3200 Mt. Vernon Memorial Highway
Mount Vernon, Va.
If the old saying, "home is where the heart is" is true, then George Washington's Mount Vernon estate in Virginia is certainly where his heart could be found.
Originally built in 1757 (upon the foundations of an earlier farmhouse) Mount Vernon is beautifully situated on a bluff overlooking the Potomac River. It was given the name Mount Vernon by Washington's older half-brother Lawrence in honor of British Admiral Edward Vernon.
The mansion and the surrounding outbuildings were extensively renovated throughout Washington's life. Through inheritance, purchase and his marriage to the widower Martha Custis, George Washington eventually became the proprietor of five farms comprising some 8,000 acres of land. Washington spent much of his life overseeing all aspects of the management of his property, determining what crops to grow, hiring artisans and managers, landscaping and later in life, deciding to have a grist mill and distillery built.
Called away to serve his country in the American Revolution (1775-1783) and as the nations first President (1789-1797) Washington gratefully returned to Mount Vernon and spent his last years there. He died on December 14, 1799 after a brief illness and is buried in the family tomb on the estate alongside his wife Martha.

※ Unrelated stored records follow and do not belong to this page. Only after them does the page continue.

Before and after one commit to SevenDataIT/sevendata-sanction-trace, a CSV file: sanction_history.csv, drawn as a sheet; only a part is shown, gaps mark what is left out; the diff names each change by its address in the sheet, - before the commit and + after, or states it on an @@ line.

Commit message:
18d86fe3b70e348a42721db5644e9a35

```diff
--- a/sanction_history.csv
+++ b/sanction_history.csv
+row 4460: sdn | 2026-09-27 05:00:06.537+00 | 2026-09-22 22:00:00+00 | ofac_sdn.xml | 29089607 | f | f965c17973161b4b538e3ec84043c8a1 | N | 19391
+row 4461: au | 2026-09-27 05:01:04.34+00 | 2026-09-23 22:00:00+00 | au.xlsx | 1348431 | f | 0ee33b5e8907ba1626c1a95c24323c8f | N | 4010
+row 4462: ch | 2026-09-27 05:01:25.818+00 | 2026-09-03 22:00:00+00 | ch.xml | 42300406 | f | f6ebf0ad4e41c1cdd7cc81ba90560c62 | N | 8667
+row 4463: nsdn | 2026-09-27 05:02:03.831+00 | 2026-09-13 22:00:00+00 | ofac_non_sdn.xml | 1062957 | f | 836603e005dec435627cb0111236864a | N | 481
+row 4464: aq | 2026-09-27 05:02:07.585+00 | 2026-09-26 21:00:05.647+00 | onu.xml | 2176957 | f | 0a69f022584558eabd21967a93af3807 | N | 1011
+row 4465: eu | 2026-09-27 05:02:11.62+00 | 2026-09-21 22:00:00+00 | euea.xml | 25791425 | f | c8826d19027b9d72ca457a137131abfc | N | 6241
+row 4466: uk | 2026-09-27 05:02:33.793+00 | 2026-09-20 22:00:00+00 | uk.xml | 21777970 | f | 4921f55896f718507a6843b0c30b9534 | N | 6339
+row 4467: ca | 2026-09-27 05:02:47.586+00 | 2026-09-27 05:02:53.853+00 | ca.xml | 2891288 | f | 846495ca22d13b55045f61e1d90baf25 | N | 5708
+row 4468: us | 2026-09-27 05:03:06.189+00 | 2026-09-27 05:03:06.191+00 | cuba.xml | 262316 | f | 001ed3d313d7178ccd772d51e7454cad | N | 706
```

After his death Mount Vernon was not as ably managed and over time the mansion itself fell into disrepair and much of the property was sold off or given to family members. By the 1850's Mount Vernon was desperately in need of new ownership. The property was offered for sale to both the Federal government and the State of Virginia, both of whom declined.

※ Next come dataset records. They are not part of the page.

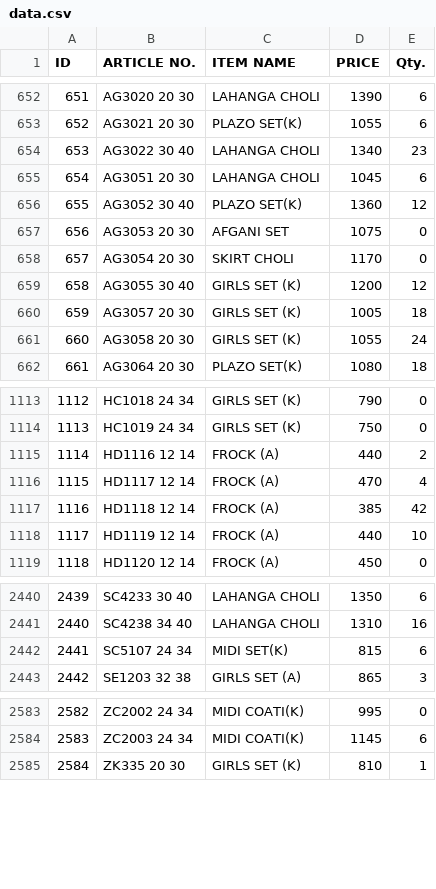
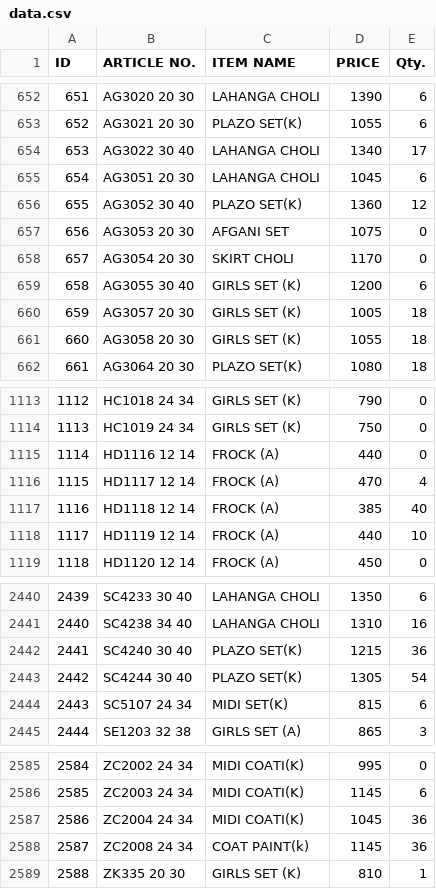
Before and after one commit to sanjeevsh1986/stock-data, a CSV file: data.csv, drawn as a sheet; only a part is shown, gaps mark what is left out; addresses are those after the commit; the diff covers the shown part only; the diff names each change by its address in the sheet, - before the commit and + after, or states it on an @@ line.

Commit message:
Add files via upload

```diff
--- a/data.csv
+++ b/data.csv
-E654 (Qty.): 23
+E654 (Qty.): 17
-E659 (Qty.): 12
+E659 (Qty.): 6
-E661 (Qty.): 24
+E661 (Qty.): 18
-E1115 (Qty.): 2
+E1115 (Qty.): 0
-E1117 (Qty.): 42
+E1117 (Qty.): 40
+row 2442: 2441 | SC4240 30 40 | PLAZO SET(K) | 1215 | 36
+row 2443: 2442 | SC4244 30 40 | PLAZO SET(K) | 1305 | 54
@@ column A (ID) renumbered between rows 2444 and 2594 @@
+row 2587: 2586 | ZC2004 24 34 | MIDI COATI(K) | 1045 | 36
+row 2588: 2587 | ZC2008 24 34 | COAT PAINT(k) | 1145 | 36
```
Also changed, not shown: 1 added row and 4 edited cells elsewhere in this file.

Ann Pamela Cunningham of South Carolina subsequently founded the Mount Vernon Ladies Association in 1853 and in 1858 the Association purchased Mount Vernon, along with 200 acres, from George Washington's heirs. Mount Vernon was given much needed repairs and was first opened to the public in 1860. Since that time George Washington's Mount Vernon has been owned and operated by the Mount Vernon Ladies Association as a non-profit organization operating under the public trust.

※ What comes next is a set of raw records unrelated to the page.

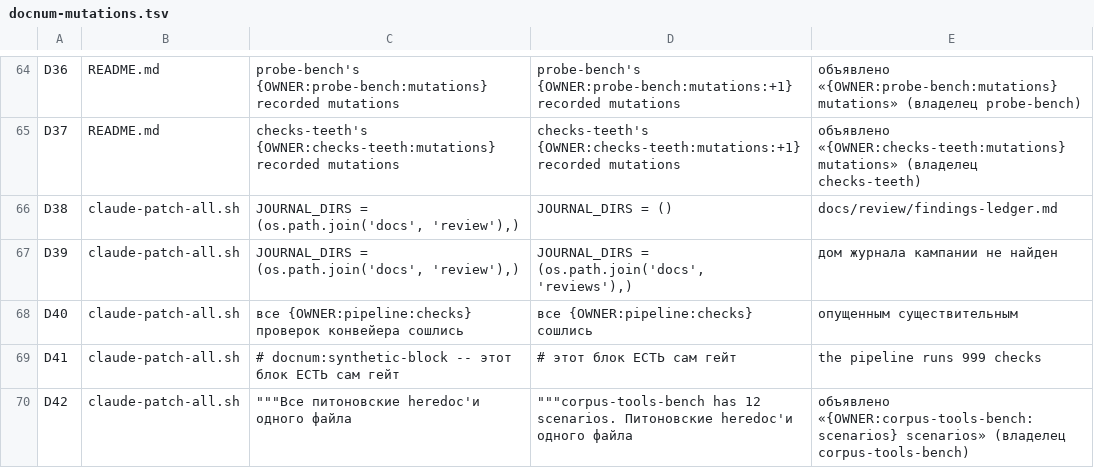
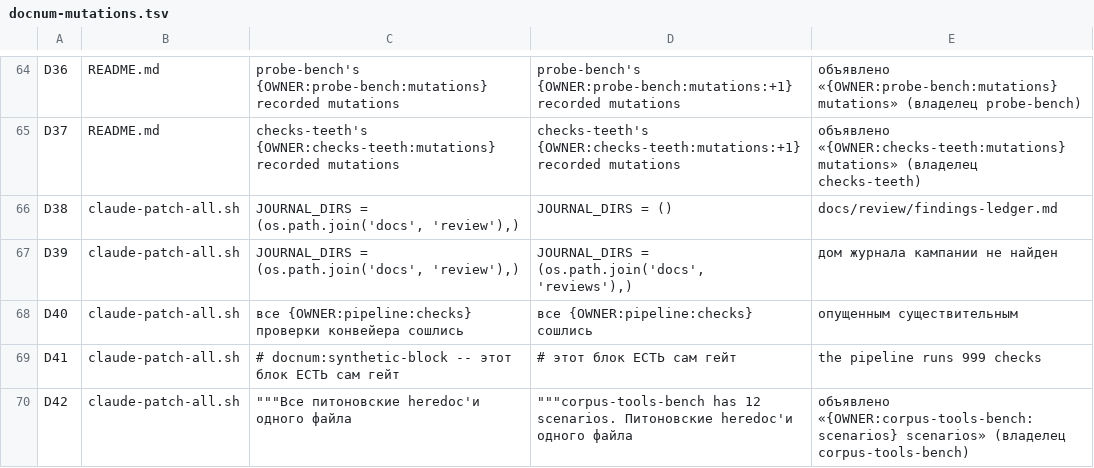
Before and after one commit to TransmuteLabs/Catalyst-CC-Patch, a TSV file: tools/docnum-mutations.tsv, drawn as a sheet; only a part is shown, gaps mark what is left out.

```diff
--- a/tools/docnum-mutations.tsv
+++ b/tools/docnum-mutations.tsv
@@ -67,3 +67,3 @@ D38	claude-patch-all.sh	JOURNAL_DIRS = (os.path.join('docs', 'review'),)	JOURNAL
 D39	claude-patch-all.sh	JOURNAL_DIRS = (os.path.join('docs', 'review'),)	JOURNAL_DIRS = (os.path.join('docs', 'reviews'),)	дом журнала кампании не найден
-D40	claude-patch-all.sh	все {OWNER:pipeline:checks} проверок конвейера сошлись	все {OWNER:pipeline:checks} сошлись	опущенным существительным
+D40	claude-patch-all.sh	все {OWNER:pipeline:checks} проверки конвейера сошлись	все {OWNER:pipeline:checks} сошлись	опущенным существительным
 D41	claude-patch-all.sh	# docnum:synthetic-block -- этот блок ЕСТЬ сам гейт	# этот блок ЕСТЬ сам гейт	the pipeline runs 999 checks
```
Also changed, not shown: tools/checks-mutations.tsv, tools/pipeline-stages.tsv, 16 other files.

Mount Vernon is open to the public 365 days of the year and in addition to tours of the mansion and the grounds, there are shops, a food court, restaurant, a visitors center and museum. Parking is free.